Edwards Lifesciences Corporation (“Edwards Lifesciences” or the “Company”) (NYSE:EW), has filed a class action lawsuit in the United States District Court for the Central District of California on behalf of a class (the “Class”) comprising all purchasers of Edwards Lifesciences common stock between April 25, 2012 and April 23, 2013, inclusive (the “Class Period”).
A COPY OF THE
COMPLAINT IS AVAILABLE FROM THE COURT OR FROM GLANCY BINKOW & GOLDBERG LLP. PLEASE CONTACT US TOLL-FREE AT (888) 773-9224, OR AT (212) 682-5340, OR BY EMAIL TO
SHAREHOLDERS@GLANCYLAW.COM TO DISCUSS THIS MATTER. IF YOU INQUIRE BY EMAIL PLEASE INCLUDE YOUR MAILING ADDRESS, TELEPHONE NUMBER AND NUMBER OF SHARES PURCHASED.
Edwards Lifesciences is a medical device maker that designs and markets, among other things, artificial heart valves for implantation in patients with advanced cardiovascular disease. The Company offers a range of such valves, including both valves that require traditional open-chest surgery, and its newer SAPIEN line of transcatheter heart valves (“THVs”), which may be implanted using a minimally invasive procedure.
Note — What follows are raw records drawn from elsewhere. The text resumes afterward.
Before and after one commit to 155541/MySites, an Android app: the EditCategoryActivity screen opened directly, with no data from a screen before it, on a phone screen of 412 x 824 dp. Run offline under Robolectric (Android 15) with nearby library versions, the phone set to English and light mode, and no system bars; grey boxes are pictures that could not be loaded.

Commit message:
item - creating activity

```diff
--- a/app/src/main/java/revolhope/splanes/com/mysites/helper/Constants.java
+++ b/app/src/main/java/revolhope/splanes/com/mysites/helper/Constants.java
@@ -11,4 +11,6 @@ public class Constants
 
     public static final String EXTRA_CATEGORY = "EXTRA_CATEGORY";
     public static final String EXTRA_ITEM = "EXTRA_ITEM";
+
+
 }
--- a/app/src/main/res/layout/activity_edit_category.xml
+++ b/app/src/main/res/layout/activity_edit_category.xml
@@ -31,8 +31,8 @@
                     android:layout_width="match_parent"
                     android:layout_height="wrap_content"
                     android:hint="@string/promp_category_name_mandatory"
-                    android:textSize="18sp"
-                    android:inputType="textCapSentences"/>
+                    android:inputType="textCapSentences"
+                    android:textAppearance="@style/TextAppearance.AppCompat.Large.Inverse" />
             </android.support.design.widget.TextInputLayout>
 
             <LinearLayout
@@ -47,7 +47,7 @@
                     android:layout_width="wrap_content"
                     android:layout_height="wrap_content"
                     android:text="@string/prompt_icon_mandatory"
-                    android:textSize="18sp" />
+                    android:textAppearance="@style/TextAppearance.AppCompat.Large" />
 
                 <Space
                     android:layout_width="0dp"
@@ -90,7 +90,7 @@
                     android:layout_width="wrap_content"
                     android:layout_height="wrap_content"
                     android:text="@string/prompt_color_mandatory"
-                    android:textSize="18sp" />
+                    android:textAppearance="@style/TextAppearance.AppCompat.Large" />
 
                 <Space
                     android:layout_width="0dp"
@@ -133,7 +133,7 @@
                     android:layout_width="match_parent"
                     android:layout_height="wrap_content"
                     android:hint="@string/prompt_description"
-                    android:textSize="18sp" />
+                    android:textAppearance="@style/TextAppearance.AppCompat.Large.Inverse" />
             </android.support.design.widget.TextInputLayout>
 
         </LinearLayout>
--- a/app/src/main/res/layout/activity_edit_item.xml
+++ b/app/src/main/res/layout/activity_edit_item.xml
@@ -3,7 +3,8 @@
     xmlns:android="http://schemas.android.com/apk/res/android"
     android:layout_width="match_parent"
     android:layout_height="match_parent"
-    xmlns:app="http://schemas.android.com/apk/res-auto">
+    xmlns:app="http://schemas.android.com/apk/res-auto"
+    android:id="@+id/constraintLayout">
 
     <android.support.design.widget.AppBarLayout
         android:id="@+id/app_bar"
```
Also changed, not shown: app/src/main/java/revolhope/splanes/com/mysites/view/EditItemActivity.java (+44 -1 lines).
The Complaint alleges that the Company issued false and/or misleading statements and failed to disclose material facts related to the prospects, projected sales and adoption of the Company’s Edwards SAPIEN transcatheter aortic heart valve, including the related transfemoral and transapical delivery methods (“SAPIEN”), and related projections of financial performance for the Company’s operations. Specifically, the Complaint alleges that the defendants knew but concealed from Edwards Lifesciences’ shareholders during the Class Period that: (1) adoption of SAPIEN was weaker than the Company claimed, due to concerns among physicians over the risks and complexity of the procedure for implanting the valve; (2) Edwards Lifesciences’ outlook for sales and earnings per share (“EPS”) was significantly weaker than the optimistic guidance defendants offered to investors; and (3) as a result, defendants lacked a reasonable basis for the statements made concerning the Company’s operations, forecasts and outlook.